Since its initial release that was part of SQL Server 2005, Dynamic Management Views (DMV) changed – mostly for the better – the role of database administration (DBA) within SQL Server-based environments. They improved the efficiency of DBAs regarding database server monitoring, issue diagnoses, and subsequent performance optimisation. As a result of this positive reception, it has become customary that some of the highly anticipated items in every release of SQL Server includes discovering what new DMVs will be added. In this article I take you through my favourite top 5 DMVs to come out of SQL Server 2016.Read more »

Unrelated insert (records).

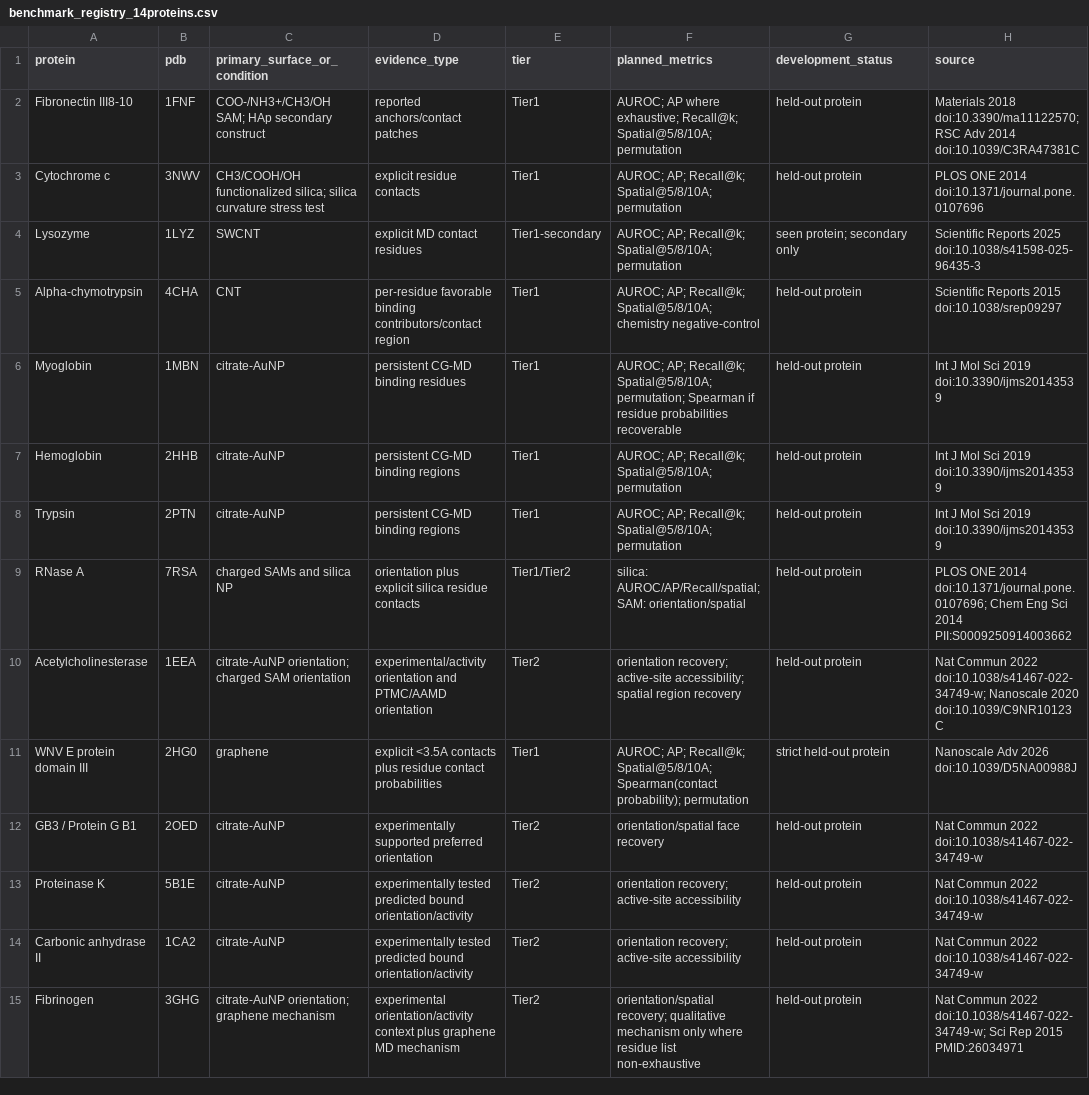
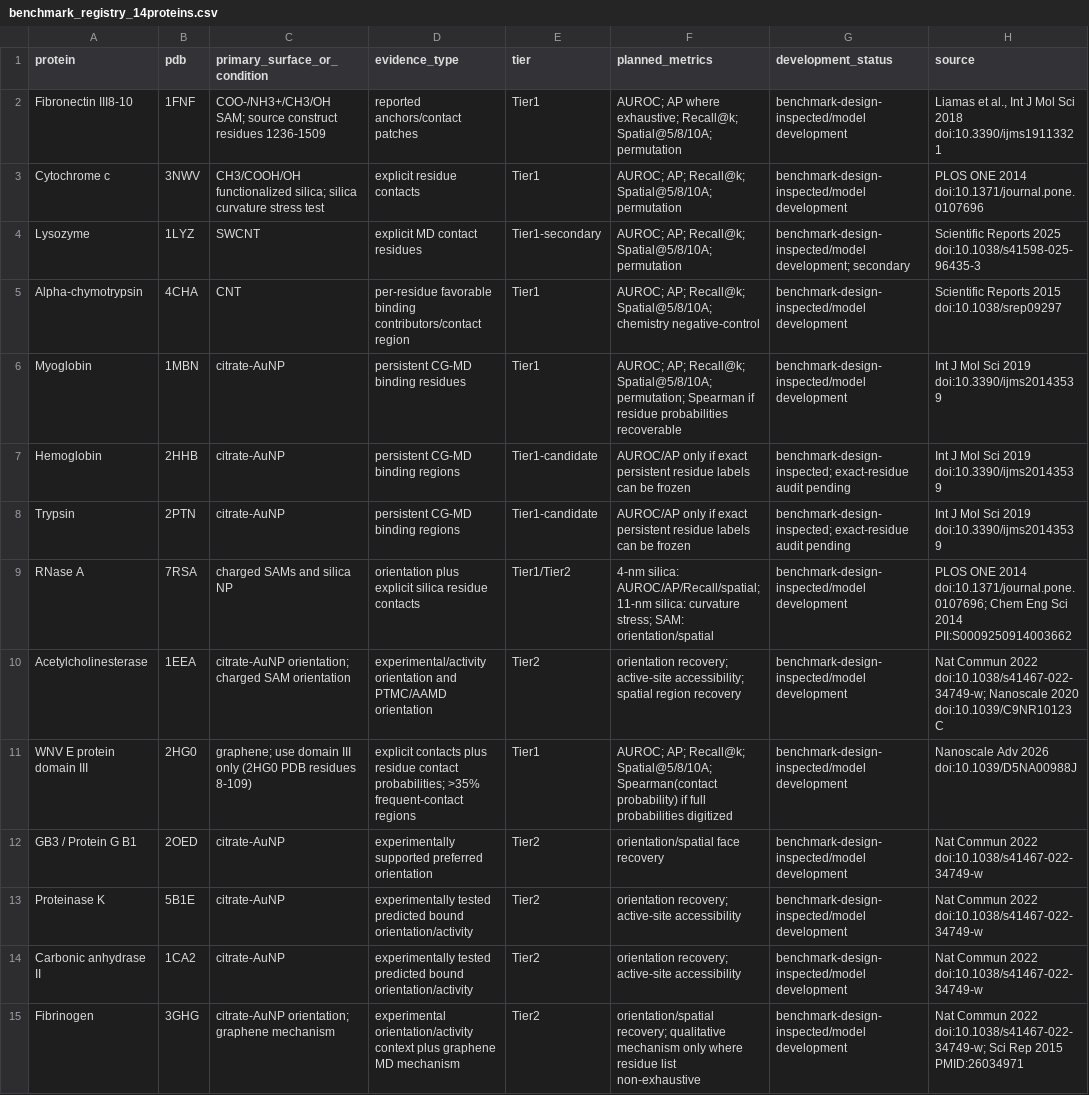
Before and after one commit to zeynepguneryilmaz/InterfaceScout, a CSV file: validation/benchmark_registry_14proteins.csv, drawn as a sheet; the diff names each change by its address in the sheet, - before the commit and + after, or states it on an @@ line.

Commit message:
Correct fibronectin benchmark provenance

```diff
--- a/validation/benchmark_registry_14proteins.csv
+++ b/validation/benchmark_registry_14proteins.csv
-C2 (primary_surface_or_condition): COO-/NH3+/CH3/OH SAM; HAp secondary construct
+C2 (primary_surface_or_condition): COO-/NH3+/CH3/OH SAM; source construct residues 1236-1509
-G2:G3 (development_status): held-out protein
+G2:G3 (development_status): benchmark-design-inspected/model development
-H2 (source): Materials 2018 doi:10.3390/ma11122570; RSC Adv 2014 doi:10.1039/C3RA47381C
+H2 (source): Liamas et al., Int J Mol Sci 2018 doi:10.3390/ijms19113321
-G4 (development_status): seen protein; secondary only
+G4 (development_status): benchmark-design-inspected/model development; secondary
-G5:G6 (development_status): held-out protein
+G5:G6 (development_status): benchmark-design-inspected/model development
-E7:E8 (tier): Tier1
+E7:E8 (tier): Tier1-candidate
-F7:F8 (planned_metrics): AUROC; AP; Recall@k; Spatial@5/8/10A; permutation
+F7:F8 (planned_metrics): AUROC/AP only if exact persistent residue labels can be frozen
-G7:G8 (development_status): held-out protein
+G7:G8 (development_status): benchmark-design-inspected; exact-residue audit pending
-F9 (planned_metrics): silica: AUROC/AP/Recall/spatial; SAM: orientation/spatial
+F9 (planned_metrics): 4-nm silica: AUROC/AP/Recall/spatial; 11-nm silica: curvature stress; SAM: orientation/spatial
-G9:G10 (development_status): held-out protein
+G9:G10 (development_status): benchmark-design-inspected/model development
-C11 (primary_surface_or_condition): graphene
+C11 (primary_surface_or_condition): graphene; use domain III only (2HG0 PDB residues 8-109)
-D11 (evidence_type): explicit <3.5A contacts plus residue contact probabilities
+D11 (evidence_type): explicit contacts plus residue contact probabilities; >35% frequent-contact regions
-F11 (planned_metrics): …Spatial@5/8/10A; Spearman(contact probability); permutation
+F11 (planned_metrics): …Spatial@5/8/10A; Spearman(contact probability) if full probabilities digitized
-G11 (development_status): strict held-out protein
+G11 (development_status): benchmark-design-inspected/model development
-G12:G15 (development_status): held-out protein
+G12:G15 (development_status): benchmark-design-inspected/model development
```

SQL Server table partitioning is a great feature that can be used to split large tables into multiple smaller tables, transparently. It allows you to store your data in many filegroups and keep the database files in different disk drives, with the ability to move the data in and out the partitioned tables easily. A common example for tables partitioning is archiving old data to slow disk drives and use the fast ones to store the frequently accessed data. Table partitioning improves query performance by excluding the partitions that are not needed in the result set. But table partitioning is available only in the Enterprise SQL Server Edition, which is not easy to upgrade to for most of small and medium companies due to its expensive license cost.Read more »
SQL Server Views are virtual tables that are used to retrieve a set of data from one or more tables. The view’s data is not stored in the database, but the real retrieval of data is from the source tables. When you call the view, the source table’s definition is substituted in the main query and the execution will be like reading from these tables directly.Read more »
Introducing the Problem
We have a series of views in our organization’s application database. The views definitions are all static queries that consist of few or many condition clauses.
When the application first started with the initial data, the views operated normally, but after a while, after a period where data volume increased, the application’s performance time, through the views usage, degraded.Read more »
In this new article, we will talk about the system views/tables/functions and how to solve common questions using them.
The system views are views that contain internal information about a Database.
The master database for example contains information about the SQL Server itself, while the msdb database contain information about the SQL Server agent and each database has its own system views/tables.
In this article we will show how to get the list of tables, views, stored procedures, how to get a list of tables of all the databases, how to find a table in multiple datatabases, how to get the list of users, logins, mapped logins, how to detect a fragmentation in a table and more.Read more »